## Problem requirements:
Pictures aside, return all of the records exactly as they stand.

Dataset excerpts
= Beginning of Section =
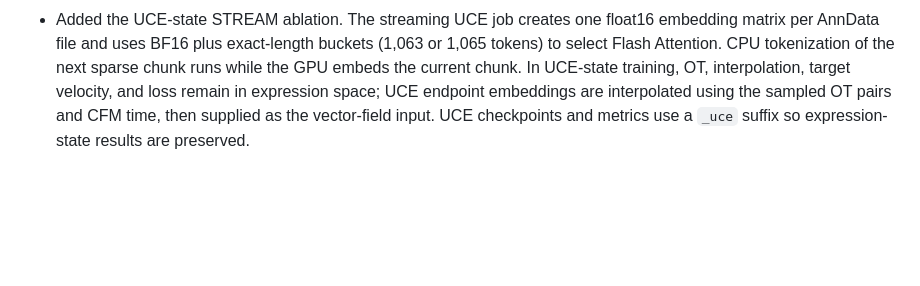
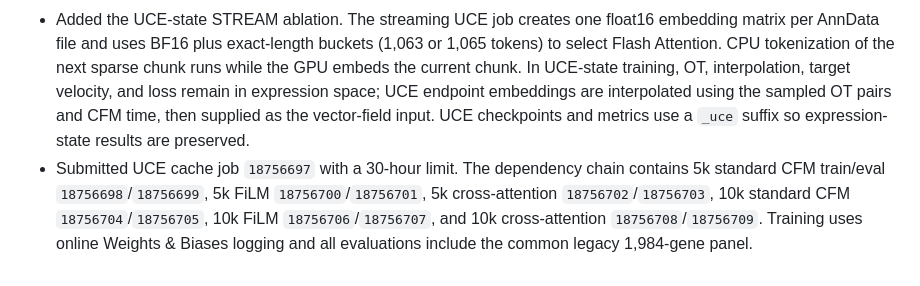
Before and after one commit to davidaknowles/stream, a Markdown page: LABNOTEBOOK.md, the part around the change. GitHub-like rendering; blank space fills up the shorter version.

Commit message:
Record UCE STREAM job submission

```diff
--- a/LABNOTEBOOK.md
+++ b/LABNOTEBOOK.md
@@ -38,3 +38,4 @@
 - Benchmarked UCE as a replacement cell-state representation. The official 33-layer checkpoint loaded strictly into the reference architecture (1,280 hidden dimensions, 20 attention heads, 5,120-dimensional feed-forward layers). UCE samples 1,024 genes per cell. Atlas-derived tokenization produced only 1,063- and 1,065-token cells, so batches can be bucketed by exact length. At 1,065 tokens, checkpoint-backed BF16 inference with the reference padding mask sustained 116.8 cells/s (27.2 GPU-hours for all 11,441,407 cells). Bucketing and omitting the padding mask for exact-length batches selected PyTorch Flash Attention, sustained 131.2 cells/s, and projects to 24.2 GPU-hours on one GPU. The masked and mask-free BF16 embeddings had mean cosine similarity 0.999972. Batch sizes 50 and 100 had equivalent throughput; batch 50 is the practical initial setting.
 - Sparse backed AnnData reads and UCE-style weighted gene sampling were measured at 487 cells/s (about 6.5 CPU-hours for the atlas), so they can be pipelined with GPU inference. The reference UCE preprocessor is unsuitable as-is because it materializes a dense `int64` cell-by-gene memmap; production embedding must stream sparse rows and write the 1,280-dimensional output incrementally. The final output alone is about 54.6 GiB as float32.
 - Added the UCE-state STREAM ablation. The streaming UCE job creates one float16 embedding matrix per AnnData file and uses BF16 plus exact-length buckets (1,063 or 1,065 tokens) to select Flash Attention. CPU tokenization of the next sparse chunk runs while the GPU embeds the current chunk. In UCE-state training, OT, interpolation, target velocity, and loss remain in expression space; UCE endpoint embeddings are interpolated using the sampled OT pairs and CFM time, then supplied as the vector-field input. UCE checkpoints and metrics use a `_uce` suffix so expression-state results are preserved.
+- Submitted UCE cache job `18756697` with a 30-hour limit. The dependency chain contains 5k standard CFM train/eval `18756698`/`18756699`, 5k FiLM `18756700`/`18756701`, 5k cross-attention `18756702`/`18756703`, 10k standard CFM `18756704`/`18756705`, 10k FiLM `18756706`/`18756707`, and 10k cross-attention `18756708`/`18756709`. Training uses online Weights & Biases logging and all evaluations include the common legacy 1,984-gene panel.
```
= End of Section =
## Exercise answer:
Before and after one commit to davidaknowles/stream, a Markdown page: LABNOTEBOOK.md, the part around the change. GitHub-like rendering; blank space fills up the shorter version.

Commit message:
Record UCE STREAM job submission

```diff
--- a/LABNOTEBOOK.md
+++ b/LABNOTEBOOK.md
@@ -38,3 +38,4 @@
 - Benchmarked UCE as a replacement cell-state representation. The official 33-layer checkpoint loaded strictly into the reference architecture (1,280 hidden dimensions, 20 attention heads, 5,120-dimensional feed-forward layers). UCE samples 1,024 genes per cell. Atlas-derived tokenization produced only 1,063- and 1,065-token cells, so batches can be bucketed by exact length. At 1,065 tokens, checkpoint-backed BF16 inference with the reference padding mask sustained 116.8 cells/s (27.2 GPU-hours for all 11,441,407 cells). Bucketing and omitting the padding mask for exact-length batches selected PyTorch Flash Attention, sustained 131.2 cells/s, and projects to 24.2 GPU-hours on one GPU. The masked and mask-free BF16 embeddings had mean cosine similarity 0.999972. Batch sizes 50 and 100 had equivalent throughput; batch 50 is the practical initial setting.
 - Sparse backed AnnData reads and UCE-style weighted gene sampling were measured at 487 cells/s (about 6.5 CPU-hours for the atlas), so they can be pipelined with GPU inference. The reference UCE preprocessor is unsuitable as-is because it materializes a dense `int64` cell-by-gene memmap; production embedding must stream sparse rows and write the 1,280-dimensional output incrementally. The final output alone is about 54.6 GiB as float32.
 - Added the UCE-state STREAM ablation. The streaming UCE job creates one float16 embedding matrix per AnnData file and uses BF16 plus exact-length buckets (1,063 or 1,065 tokens) to select Flash Attention. CPU tokenization of the next sparse chunk runs while the GPU embeds the current chunk. In UCE-state training, OT, interpolation, target velocity, and loss remain in expression space; UCE endpoint embeddings are interpolated using the sampled OT pairs and CFM time, then supplied as the vector-field input. UCE checkpoints and metrics use a `_uce` suffix so expression-state results are preserved.
+- Submitted UCE cache job `18756697` with a 30-hour limit. The dependency chain contains 5k standard CFM train/eval `18756698`/`18756699`, 5k FiLM `18756700`/`18756701`, 5k cross-attention `18756702`/`18756703`, 10k standard CFM `18756704`/`18756705`, 10k FiLM `18756706`/`18756707`, and 10k cross-attention `18756708`/`18756709`. Training uses online Weights & Biases logging and all evaluations include the common legacy 1,984-gene panel.
```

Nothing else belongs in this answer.